What Do I Do Next?
- Whenever possible, view the original records to verify the information and to find additional information that might not be reported. These pieces of information can lead you to additional records and family members.
- In case you need to find this record again later, copy the citation below in the Citing This Collection section. It's always a good idea to keep your citation on a Research Log. This is an important tool to help keep track of what you have and have not found. Family search wiki has a Example Research Log that you can download and use.
- Print or download a copy of the record, or extract the genealogical information needed.
I Found the Person I Was Looking For, What Now?
- Add any new information you find to your records.
- Use the information found in the record to find other records such as emigrations, port records, and ship’s manifests.
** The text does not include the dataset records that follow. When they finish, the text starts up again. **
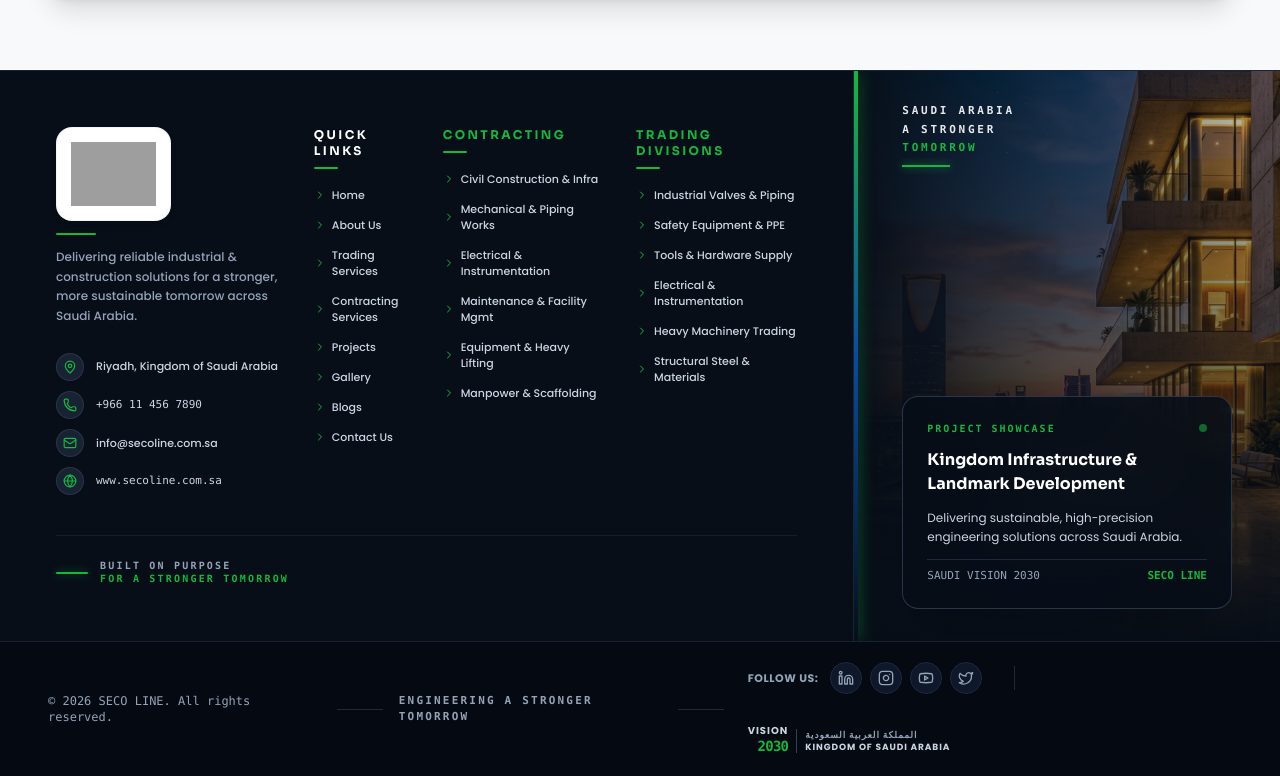
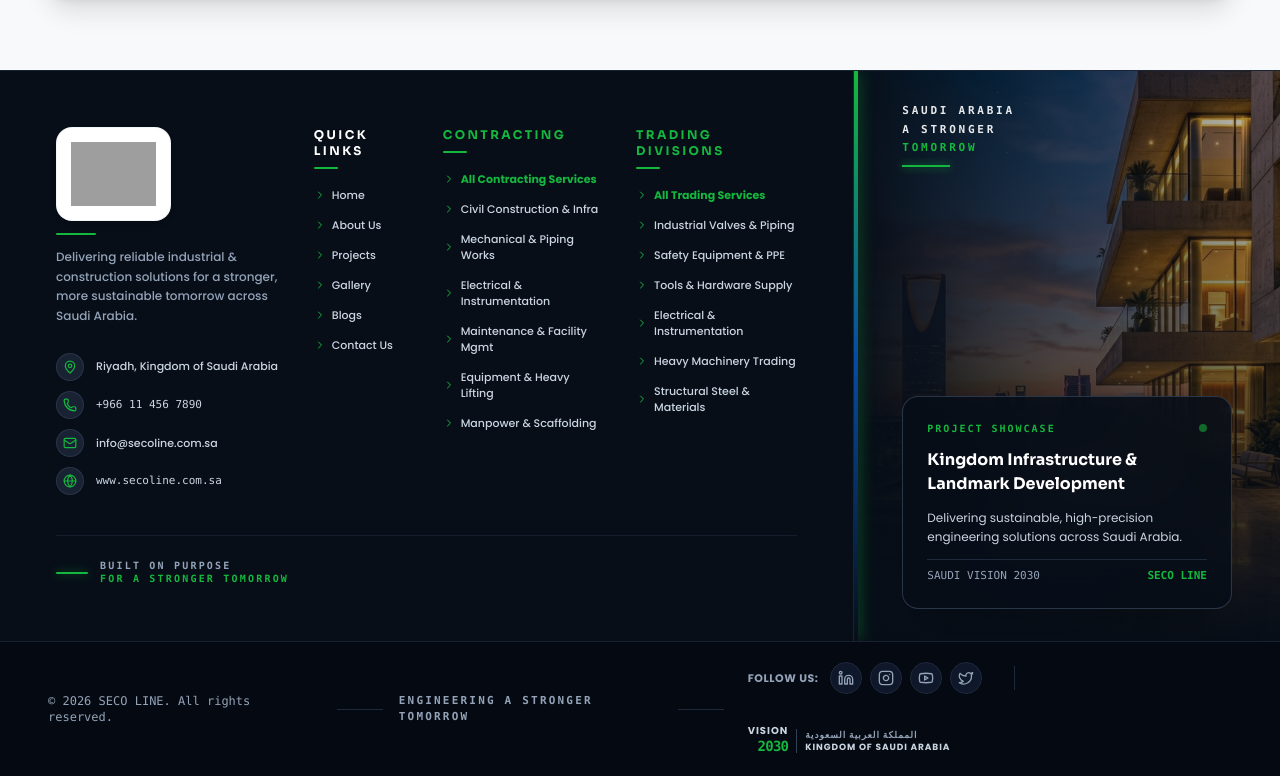
Before and after one commit to coder-web3/seco, a Next.js app: page /blog in a window 1280 px wide. Shown: the part 1158-1934 px from the top of the page. Built offline with nearby package versions, Linux system fonts and the light colour scheme; grey boxes are pictures that could not be loaded.

Commit message:
feat: Remove services from Quick Links and add All Services links in Contracting and Trading widgets

```diff
--- a/src/components/public/Footer.tsx
+++ b/src/components/public/Footer.tsx
@@ -120,8 +120,6 @@
                   {[
                     { label: 'Home', href: '/' },
                     { label: 'About Us', href: '/about' },
-                    { label: 'Trading Services', href: '/trading-services' },
-                    { label: 'Contracting Services', href: '/contracting-services' },
                     { label: 'Projects', href: '/projects' },
                     { label: 'Gallery', href: '/gallery' },
                     { label: 'Blogs', href: '/blog' },
@@ -148,6 +146,7 @@
                 </div>
                 <ul className="space-y-2.5 text-xs font-medium text-slate-300">
                   {[
+                    { label: 'All Contracting Services', href: '/contracting-services' },
                     { label: 'Civil Construction & Infra', href: '/contracting-services/civil-construction-infrastructure' },
                     { label: 'Mechanical & Piping Works', href: '/contracting-services/mechanical-piping-works' },
                     { label: 'Electrical & Instrumentation', href: '/contracting-services/electrical-instrumentation-works' },
@@ -158,7 +157,9 @@
                     <li key={idx}>
                       <Link
                         href={item.href}
-                        className="group flex items-center gap-1.5 text-slate-300 hover:text-white transition-colors duration-200 py-0.5 text-[11px]"
+                        className={`group flex items-center gap-1.5 transition-colors duration-200 py-0.5 text-[11px] ${
+                          idx === 0 ? 'text-[#15B83E] font-bold hover:text-white' : 'text-slate-300 hover:text-white'
+                        }`}
                       >
                         <ChevronRight className="w-3 h-3 text-[#15B83E] transition-transform duration-200 group-hover:translate-x-1 flex-shrink-0" />
                         <span>{item.label}</span>
@@ -176,6 +177,7 @@
                 </div>
                 <ul className="space-y-2.5 text-xs font-medium text-slate-300">
                   {[
+                    { label: 'All Trading Services', href: '/trading-services' },
                     { label: 'Industrial Valves & Piping', href: '/trading-services/industrial-valves-piping' },
                     { label: 'Safety Equipment & PPE', href: '/trading-services/safety-equipment-ppe' },
                     { label: 'Tools & Hardware Supply', href: '/trading-services/tools-hardware-supply' },
@@ -186,7 +188,9 @@
                     <li key={idx}>
                       <Link
                         href={item.href}
-                        className="group flex items-center gap-1.5 text-slate-300 hover:text-white transition-colors duration-200 py-0.5 text-[11px]"
+                        className={`group flex items-center gap-1.5 transition-colors duration-200 py-0.5 text-[11px] ${
+                          idx === 0 ? 'text-[#15B83E] font-bold hover:text-white' : 'text-slate-300 hover:text-white'
+                        }`}
                       >
                         <ChevronRight className="w-3 h-3 text-[#15B83E] transition-transform duration-200 group-hover:translate-x-1 flex-shrink-0" />
                         <span>{item.label}</span>
```
Also changed, not shown: 1 other file (tests, documents, lock files or other folders).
- Use the information you find in the record to find more details about the person you are looking for such as foreign and Americanized names
- Use the record to see if other family members who may have immigrated with the person you are looking for are listed and have additional information or leads; you may also find additional information on new family members in census records.
- Use the information to find land and probate records.
- Repeat this process with additional family members found, to find more generations of the family.
I Can’t Find the Person I’m Looking For, What Now?
- If your ancestor does not have a common name, collect entries for every person who has the same surname. This list can help you find possible relatives.
- If you cannot locate your ancestor in the locality in which you believe they lived, then try searching records of a nearby town or county.
- Try different spellings of your ancestor’s name.
- Remember that sometimes individuals went by nicknames or alternated between using first and middle names. Try searching for these names as well.
- Check the info box above for additional FamilySearch websites and related websites that may assist you in finding similar records.
- Look for the Declaration of Intent soon after the immigrant arrived. Then look for the Naturalization Petition five years later, when the residency requirement would have been met. Look for naturalization records in federal courts, then in state, county, or city courts. An individual may have filed the first and final papers in different courts and sometimes in a different state if the person moved. Immigrants who were younger than 18 when they arrived did not need to file a Declaration of Intent as part of the process.
- Check other possible ports of entry.
|More images are available in the FamilySearch Catalog at Hawaii, Honolulu index to passengers, not including Filipinos, 1900-1952. Some catalog records link to multiple references. In this case, click on a reference to find a camera icon to see images.|
Citing This Collection
Citations help you keep track of places you have searched and sources you have found. Identifying your sources helps others find the records you used.
- Collection Citation
"Hawaii, Honolulu Index to Passengers, Not Including Filipinos, 1900-1952." Database with Images. FamilySearch. http://FamilySearch.org : accessed 2017. Citing NARA microfilm publications A3410, A3422. Washington, D.C.: National Archives and Records Administration, n.d.
When looking at a record, the citation is found below the record.
When looking at an image, the citation is found on the Information tab at the bottom left of the screen.
How Can I Contribute to the FamilySearch Wiki?
| We welcome user additions to FamilySearch Historical Records wiki articles. We are looking for additional information that will help readers understand the topic and better use the available records. We also need translations for collection titles and images in articles about records written in languages other than English. For specific needs, please visit WikiProject FamilySearch Records. |
Please follow these guidelines as you make changes. Thank you for any contributions you may provide.